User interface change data

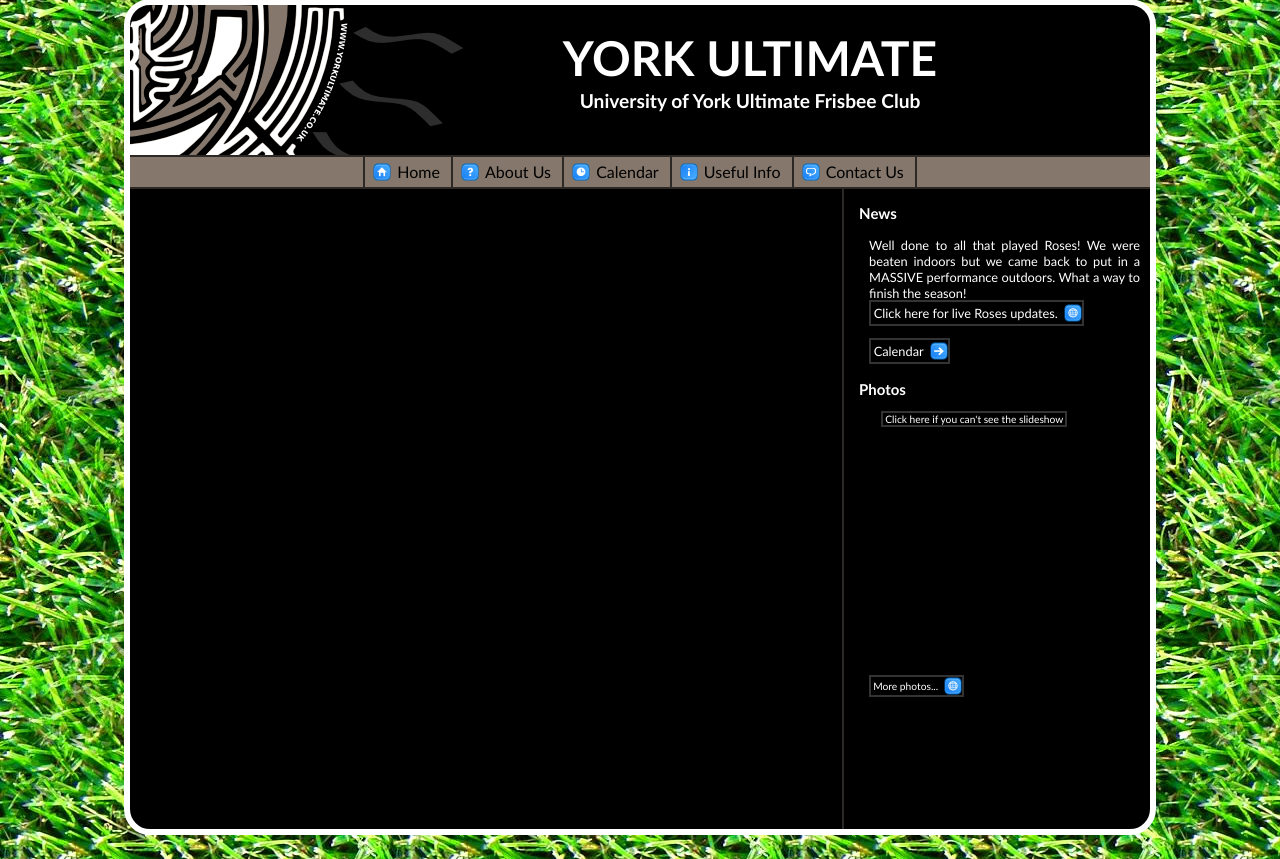
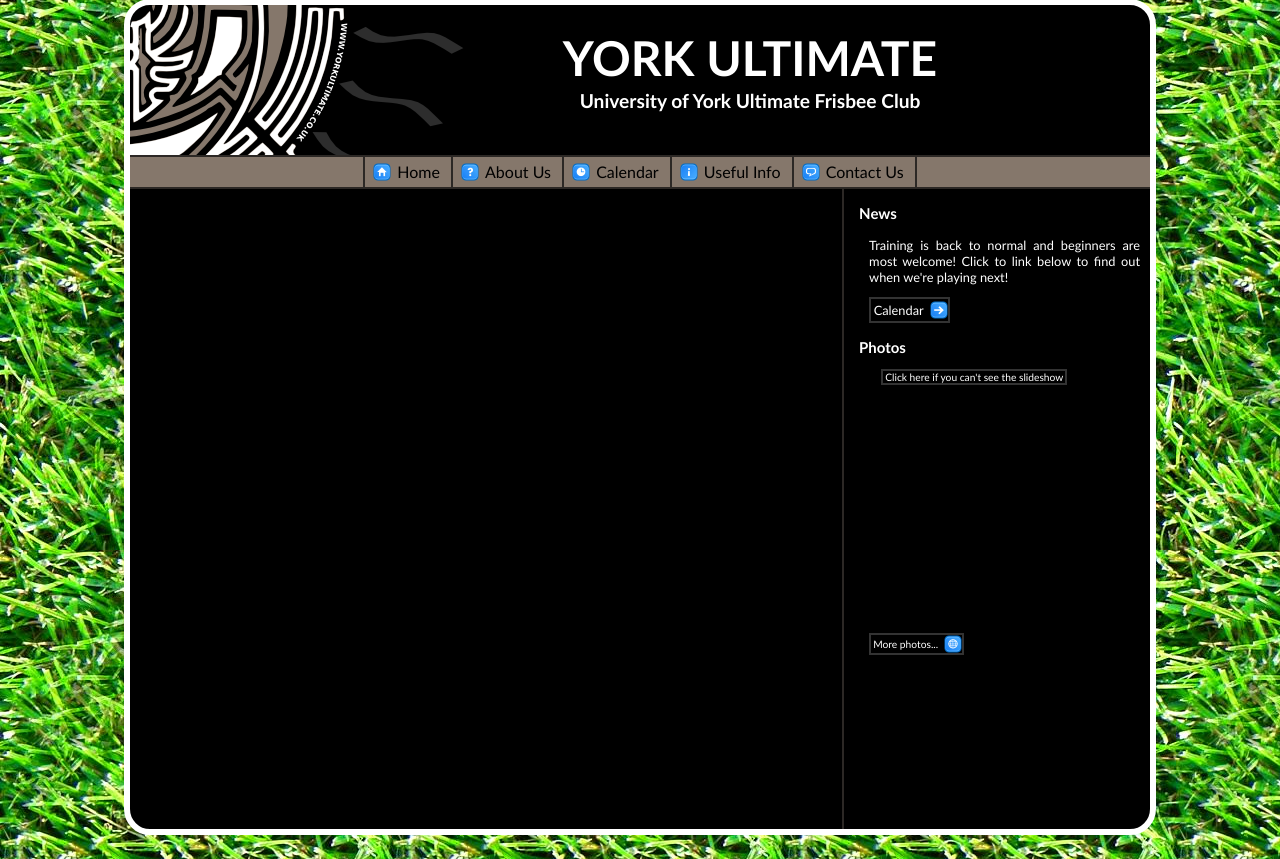
Before and after one commit to emorrp1/yufc-website, a PHP site: page /header.php in a window 1280 px wide. Shown: the part 25-884 px from the top of the page. Run offline with PHP 8.4, Linux system fonts and the light colour scheme; data that the repository does not hold is empty.

Commit message:
extracted css hacks to separate files to prevent errors, new news, upload script
git-svn-id: https://svn2.assembla.com/svn/yorkultimate@37 d6e9c351-0237-4953-a62f-a7a1ee97849f

```diff
--- a/htdocs/css/default.css
+++ b/htdocs/css/default.css
@@ -29,16 +29,6 @@ div#body{
 	background-image:url(images/border.gif);
 	background-repeat:repeat-y;
 	background-position:top right;
-}
-
-/* borders */
-div#page{
-	-webkit-border-radius: 26px;
-	-moz-border-radius: 26px;
-}
-div#header{
-	-moz-border-radius-topleft: 26px;
-	-webkit-border-top-left-radius: 26px;
 }
 
 /*header*/
--- /dev/null
+++ b/htdocs/css/gecko.css
@@ -0,0 +1,7 @@
+/* borders */
+div#page{
+	-moz-border-radius: 26px;
+}
+div#header{
+	-moz-border-radius-topleft: 26px;
+}
--- /dev/null
+++ b/htdocs/css/webkit.css
@@ -0,0 +1,7 @@
+/* borders */
+div#page{
+	-webkit-border-radius: 26px;
+}
+div#header{
+	-webkit-border-top-left-radius: 26px;
+}
--- a/htdocs/footer.php
+++ b/htdocs/footer.php
@@ -6,7 +6,7 @@
 				</p>
 				<p>
     				<a target="_blank" href="http://validator.w3.org/check?uri=referer"><img src="images/w3c/valid_xhtml.gif" alt="XHTML Valid"/></a>
-                    <a target="_blank" href="http://jigsaw.w3.org/css-validator/validator?uri=http://www.yorkultimate.co.uk" onclick="window.open('http://jigsaw.w3.org/css-validator/validator?uri='+window.location);return false;"><img src="images/w3c/valid_css.gif" alt="CSS Valid"/></a>
+                    <a target="_blank" href="http://jigsaw.w3.org/css-validator/validator?uri=http://www-users.york.ac.uk/~socs311/css/default.css"><img src="images/w3c/valid_css.gif" alt="CSS Valid"/></a>
                 </p>
 			</div>
 		</div><?php /* page */ ?>
--- a/htdocs/header.php
+++ b/htdocs/header.php
@@ -16,6 +16,8 @@
 		<script type="text/javascript" src="js/cookies.js"></script>
 		<link rel="shortcut icon" href="images/favicon.ico"/>
 		<?php echo $head_include; ?>
+		<link rel="stylesheet" type="text/css" href="css/gecko.css" />
+		<link rel="stylesheet" type="text/css" href="css/webkit.css" />
 	</head>
 	<body>
 		<div id="page">
--- a/htdocs/news.php
+++ b/htdocs/news.php
@@ -1,7 +1,5 @@
 <p>
-	Well done to all that played Roses! We were beaten indoors but we came back to put in a MASSIVE performance outdoors. What a way to finish the season!
-	<br />
-	<a class="external link" href="http://www.roses2009.com">Click here for live Roses updates.</a>
+	Training is back to normal and beginners are most welcome! Click to link below to find out when we're playing next!
 </p>
 <p>
 	<a class="internal link" href="calendar.php#calendar">Calendar</a>
```
Also changed, not shown: 1 other file.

[Your task]
Leaving every picture out, output the data exactly as it stands.

[Answer for the task]
Before and after one commit to emorrp1/yufc-website, a PHP site: page /header.php in a window 1280 px wide. Shown: the part 25-884 px from the top of the page. Run offline with PHP 8.4, Linux system fonts and the light colour scheme; data that the repository does not hold is empty.

Commit message:
extracted css hacks to separate files to prevent errors, new news, upload script
git-svn-id: https://svn2.assembla.com/svn/yorkultimate@37 d6e9c351-0237-4953-a62f-a7a1ee97849f

```diff
--- a/htdocs/css/default.css
+++ b/htdocs/css/default.css
@@ -29,16 +29,6 @@ div#body{
 	background-image:url(images/border.gif);
 	background-repeat:repeat-y;
 	background-position:top right;
-}
-
-/* borders */
-div#page{
-	-webkit-border-radius: 26px;
-	-moz-border-radius: 26px;
-}
-div#header{
-	-moz-border-radius-topleft: 26px;
-	-webkit-border-top-left-radius: 26px;
 }
 
 /*header*/
--- /dev/null
+++ b/htdocs/css/gecko.css
@@ -0,0 +1,7 @@
+/* borders */
+div#page{
+	-moz-border-radius: 26px;
+}
+div#header{
+	-moz-border-radius-topleft: 26px;
+}
--- /dev/null
+++ b/htdocs/css/webkit.css
@@ -0,0 +1,7 @@
+/* borders */
+div#page{
+	-webkit-border-radius: 26px;
+}
+div#header{
+	-webkit-border-top-left-radius: 26px;
+}
--- a/htdocs/footer.php
+++ b/htdocs/footer.php
@@ -6,7 +6,7 @@
 				</p>
 				<p>
     				<a target="_blank" href="http://validator.w3.org/check?uri=referer"><img src="images/w3c/valid_xhtml.gif" alt="XHTML Valid"/></a>
-                    <a target="_blank" href="http://jigsaw.w3.org/css-validator/validator?uri=http://www.yorkultimate.co.uk" onclick="window.open('http://jigsaw.w3.org/css-validator/validator?uri='+window.location);return false;"><img src="images/w3c/valid_css.gif" alt="CSS Valid"/></a>
+                    <a target="_blank" href="http://jigsaw.w3.org/css-validator/validator?uri=http://www-users.york.ac.uk/~socs311/css/default.css"><img src="images/w3c/valid_css.gif" alt="CSS Valid"/></a>
                 </p>
 			</div>
 		</div><?php /* page */ ?>
--- a/htdocs/header.php
+++ b/htdocs/header.php
@@ -16,6 +16,8 @@
 		<script type="text/javascript" src="js/cookies.js"></script>
 		<link rel="shortcut icon" href="images/favicon.ico"/>
 		<?php echo $head_include; ?>
+		<link rel="stylesheet" type="text/css" href="css/gecko.css" />
+		<link rel="stylesheet" type="text/css" href="css/webkit.css" />
 	</head>
 	<body>
 		<div id="page">
--- a/htdocs/news.php
+++ b/htdocs/news.php
@@ -1,7 +1,5 @@
 <p>
-	Well done to all that played Roses! We were beaten indoors but we came back to put in a MASSIVE performance outdoors. What a way to finish the season!
-	<br />
-	<a class="external link" href="http://www.roses2009.com">Click here for live Roses updates.</a>
+	Training is back to normal and beginners are most welcome! Click to link below to find out when we're playing next!
 </p>
 <p>
 	<a class="internal link" href="calendar.php#calendar">Calendar</a>
```
Also changed, not shown: 1 other file.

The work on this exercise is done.